Since now we have already invested some work in the network, we might save it by clicking on file, save. (The first time we do this we have to assign a name to the network.) Note that the network is saved in GraphML format; indeed only this format guarantees that no information gets lost.
Importing attributes from CSV tables
Currently, the nodes have only one attribute called id. The values of other attributes are provided in the file Egonet_attributes.csv. This file can be merged into our current network via the attribute manager which can be started by clicking on the icon in visone's toolbar.
In the attribute manager, choose the nodes radio-button in the top row, import & export on the left, and select the file Egonet_attributes.csv that you have previously downloaded to your computer.
Before clicking on apply it is very important to correctly set the value in the join by drop-down menu. This should point to the name of the attribute that identifies the nodes and tells visone which column in the imported CSV file holds these identifiers. Currently you can only select id but in general there might be several node attributes and the nodes could as well be identified by attributes having a different name than id. Clicking on apply opens an import options dialog; setting the options as shown to the left - in particular, setting the cell delimiter to semicolon (;) - and clicking on ok imports the attributes. You can see the result by checking the values radio button on the left hand side of the attribute manager. Then, you should see something similar to the image on the right.
Mapping attributes to graphics: categorical attributes
For many networks it is extremly insightful to show the attribute values in the network image. In visone, attributes can be mapped to graphical variables via the visualization tab.
In the visualization tab you can choose between plenty of options; these have to be set from top to bottom. For the category chose mapping since we want to map existing attributes to graphical variables. (The other two options are layout for applying a visualization algorithm and geometry for doing affine transformations, such as rotating or scaling.)
The type of the mapping refers to the type of the graphical variable that is used for encoding attribute values. This choice is restricted by the type of the attribute that is to be mapped. Numerical attributes can be mapped to graphical variables that allow the user to recognize that one actor has a larger value than another one; examples of such variables are size or position whose usage is demonstrated further down in this trail.

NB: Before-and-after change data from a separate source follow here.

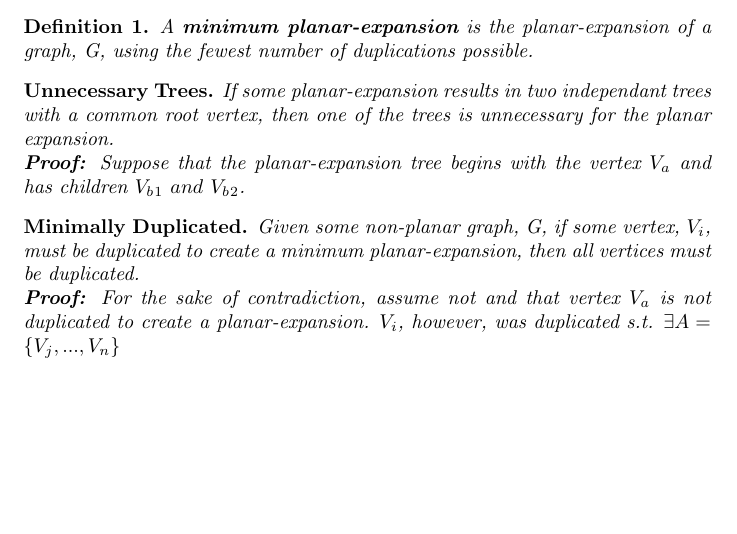
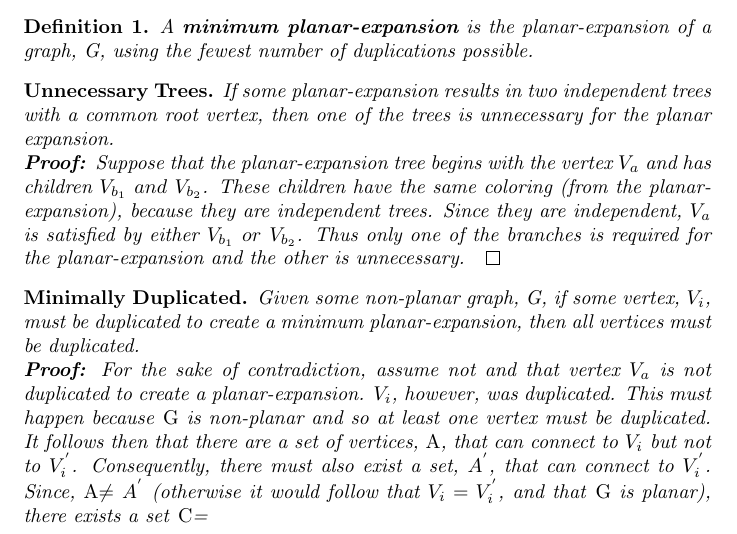
Before and after one commit to JoshMermel/DFA-unminimization, a LaTeX document (proofs/lemmas.tex): part of the page, cut so that both start at the same text, the shorter picture padded with empty space. Compiled offline with pdfLaTeX.

Commit message:
updated proofs doc

```diff
--- a/proofs/lemmas.tex
+++ b/proofs/lemmas.tex
@@ -17,20 +17,37 @@
 %\end{abstract}
 
 \section{Proofs}
-Any graph, \emph{G}, can be rewritten such that it has levels.  This is like a tree however there may be cycles.  More specifically, each vertex (or node) has parents, children, and siblings.
+Any graph, \emph{G}, can be rewritten such that it has levels.  This is like a
+tree however there may be cycles.  More specifically, each vertex (or node) has
+parents, children, and siblings.
 
 \theoremstyle{definition}
 \begin{mydef}
-A \textbf{minimum planar-expansion} is the planar-expansion of a graph, G, using the fewest number of duplications possible.
+A \textbf{minimum planar-expansion} is the planar-expansion of a graph, G, using
+the fewest number of duplications possible.
 \end{mydef}
 
 \begin{trees}
-If some planar-expansion results in two independant trees with a common root vertex, then one of the trees is unnecessary for the planar expansion.\\
-\textbf{Proof: }Suppose that the planar-expansion tree begins with the vertex $V_a$ and has children $V_b_1\ and\ V_b_2$.
+If some planar-expansion results in two independent trees with a common root
+vertex, then one of the trees is unnecessary for the planar expansion.\\
+\textbf{Proof: }Suppose that the planar-expansion tree begins with the vertex
+$V_a$ and has children $V_{b_1}\ and\ V_{b_2}$. These children have the same
+coloring (from the planar-expansion), because they are independent trees.  Since
+they are independent, $V_a$ is satisfied by either $V_{b_1}\ or\ V_{b_2}$.  Thus
+only one of the branches is required for the planar-expansion and the other is
+unnecessary.$\qed$
 \end{trees}
 
 \begin{duplication}
-Given some non-planar graph, G, if some vertex, $V_i$, must be duplicated to create a minimum planar-expansion, then all vertices must be duplicated.\\
-\textbf{Proof: }For the sake of contradiction, assume not and that vertex $V_a$ is not duplicated to create a planar-expansion. $V_i$, however, was duplicated s.t. $\exists A = \left\{V_j,...,V_n\right\}$
+Given some non-planar graph, G, if some vertex, $V_i$, must be duplicated to
+create a minimum planar-expansion, then all vertices must be duplicated.\\
+\textbf{Proof: }For the sake of contradiction, assume not and that vertex $V_a$
+is not duplicated to create a planar-expansion. $V_i$, however, was duplicated.
+This must happen because \emph{G} is non-planar and so at least one vertex must
+be duplicated. It follows then that there are a set of vertices, \emph{A}, that
+can connect to $V_i$ but not to $V^{'}_{i}$. Consequently, there must also exist
+a set, \emph{$A^{'}$}, that can connect to $V^{'}_{i}$. Since, \emph{A}$\neq$
+\emph{$A^{'}$} (otherwise it would follow that $V_{i}=V^{'}_{i}$, and that
+\emph{G} is planar), there exists a set \emph{C}=
 \end{duplication}
 \end{document}
```
Also changed, not shown: 1 other file.
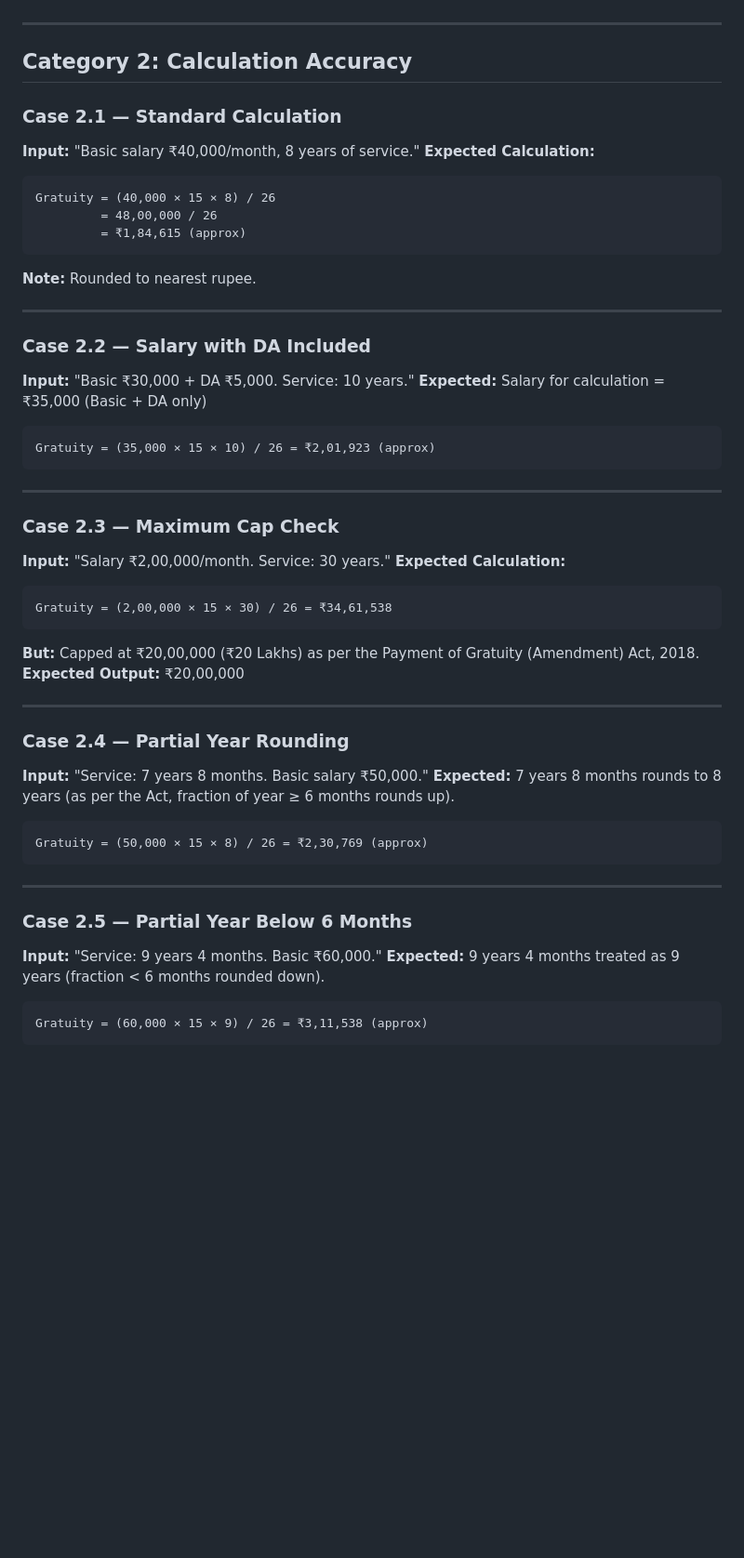
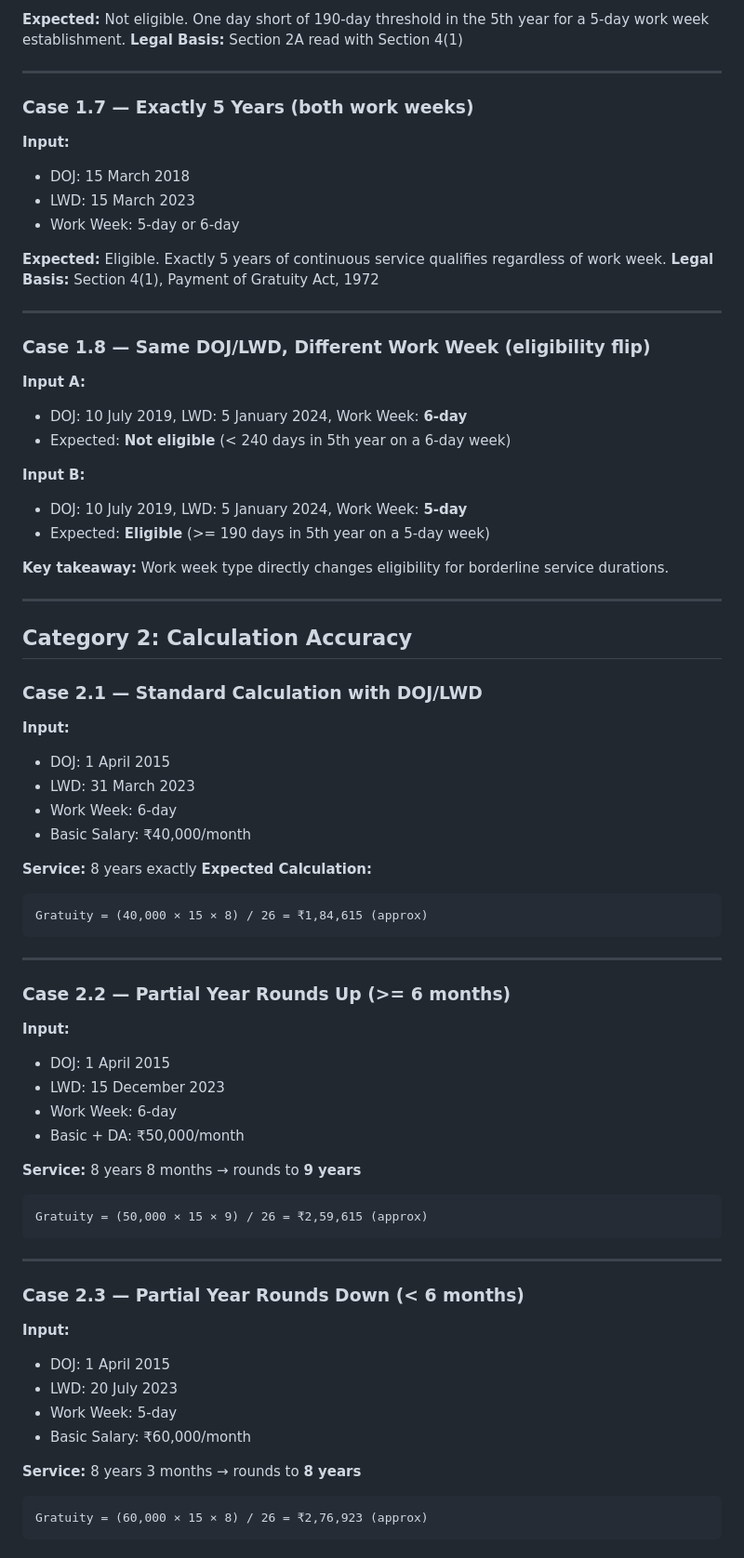
Before and after one commit to hrushikesh-shrikrishna-joshi/gratuity-checker-india, a Markdown page: docs/evaluation-cases.md, the part around one of its changes. Shown at 93% size. Drawn GitHub-style; blank space fills up the shorter version.

````diff
--- a/docs/evaluation-cases.md
+++ b/docs/evaluation-cases.md
@@ -40,53 +72,71 @@ This document lists test scenarios used to validate the GPT's responses. Each ca
+**Expected:** Not eligible. One day short of 190-day threshold in the 5th year for a 5-day work week establishment.
+**Legal Basis:** Section 2A read with Section 4(1)
+
+---
+
+### Case 1.7 — Exactly 5 Years (both work weeks)
+**Input:**
+- DOJ: 15 March 2018
+- LWD: 15 March 2023
+- Work Week: 5-day or 6-day
+
+**Expected:** Eligible. Exactly 5 years of continuous service qualifies regardless of work week.
 **Legal Basis:** Section 4(1), Payment of Gratuity Act, 1972
+
+---
+
+### Case 1.8 — Same DOJ/LWD, Different Work Week (eligibility flip)
+**Input A:**
+- DOJ: 10 July 2019, LWD: 5 January 2024, Work Week: **6-day**
+- Expected: **Not eligible** (< 240 days in 5th year on a 6-day week)
+
+**Input B:**
+- DOJ: 10 July 2019, LWD: 5 January 2024, Work Week: **5-day**
+- Expected: **Eligible** (>= 190 days in 5th year on a 5-day week)
+
+**Key takeaway:** Work week type directly changes eligibility for borderline service durations.
 
 ---
 
 ## Category 2: Calculation Accuracy
 
-### Case 2.1 — Standard Calculation
-**Input:** "Basic salary ₹40,000/month, 8 years of service."
+### Case 2.1 — Standard Calculation with DOJ/LWD
+**Input:**
+- DOJ: 1 April 2015
+- LWD: 31 March 2023
+- Work Week: 6-day
+- Basic Salary: ₹40,000/month
+
+**Service:** 8 years exactly
 **Expected Calculation:**
 ```
-Gratuity = (40,000 × 15 × 8) / 26
-         = 48,00,000 / 26
-         = ₹1,84,615 (approx)
-```
-**Note:** Rounded to nearest rupee.
-
----
-
-### Case 2.2 — Salary with DA Included
-**Input:** "Basic ₹30,000 + DA ₹5,000. Service: 10 years."
-**Expected:** Salary for calculation = ₹35,000 (Basic + DA only)
-```
-Gratuity = (35,000 × 15 × 10) / 26 = ₹2,01,923 (approx)
+Gratuity = (40,000 × 15 × 8) / 26 = ₹1,84,615 (approx)
 ```
 
 ---
 
-### Case 2.3 — Maximum Cap Check
-**Input:** "Salary ₹2,00,000/month. Service: 30 years."
-**Expected Calculation:**
+### Case 2.2 — Partial Year Rounds Up (>= 6 months)
+**Input:**
+- DOJ: 1 April 2015
+- LWD: 15 December 2023
+- Work Week: 6-day
+- Basic + DA: ₹50,000/month
+
+**Service:** 8 years 8 months → rounds to **9 years**
 ```
-Gratuity = (2,00,000 × 15 × 30) / 26 = ₹34,61,538
-```
-**But:** Capped at ₹20,00,000 (₹20 Lakhs) as per the Payment of Gratuity (Amendment) Act, 2018.
-**Expected Output:** ₹20,00,000
-
----
-
-### Case 2.4 — Partial Year Rounding
-**Input:** "Service: 7 years 8 months. Basic salary ₹50,000."
-**Expected:** 7 years 8 months rounds to 8 years (as per the Act, fraction of year ≥ 6 months rounds up).
-```
-Gratuity = (50,000 × 15 × 8) / 26 = ₹2,30,769 (approx)
+Gratuity = (50,000 × 15 × 9) / 26 = ₹2,59,615 (approx)
 ```
 
 ---
 
-### Case 2.5 — Partial Year Below 6 Months
-**Input:** "Service: 9 years 4 months. Basic ₹60,000."
-**Expected:** 9 years 4 months treated as 9 years (fraction < 6 months rounded down).
+### Case 2.3 — Partial Year Rounds Down (< 6 months)
+**Input:**
+- DOJ: 1 April 2015
+- LWD: 20 July 2023
+- Work Week: 5-day
+- Basic Salary: ₹60,000/month
+
+**Service:** 8 years 3 months → rounds to **8 years**
 ```
-Gratuity = (60,000 × 15 × 9) / 26 = ₹3,11,538 (approx)
+Gratuity = (60,000 × 15 × 8) / 26 = ₹2,76,923 (approx)
 ```
````
Also changed, not shown: other parts of docs/evaluation-cases.md (+119 -74 lines).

In this section, however, we want to encode a categorical variable - more specifically, the country of origin of the actor. A good choice for a graphical variable to encode this information is color which we select in the drop-down menu right of type. For property chose node color.
The drop-down menu right of node value should be set to the name of the attribute that is to be encoded; we chose Afrm (meaning country of origin of the actor). Finally, selecting color table for the method option presents you a table with the different values of the Afrm attribute together with a predefined choice of colors that you can change as you wish. Clicking on the visualize! button at the bottom of the visualization tab applies the mapping whose result is shown in the network area of the visone window.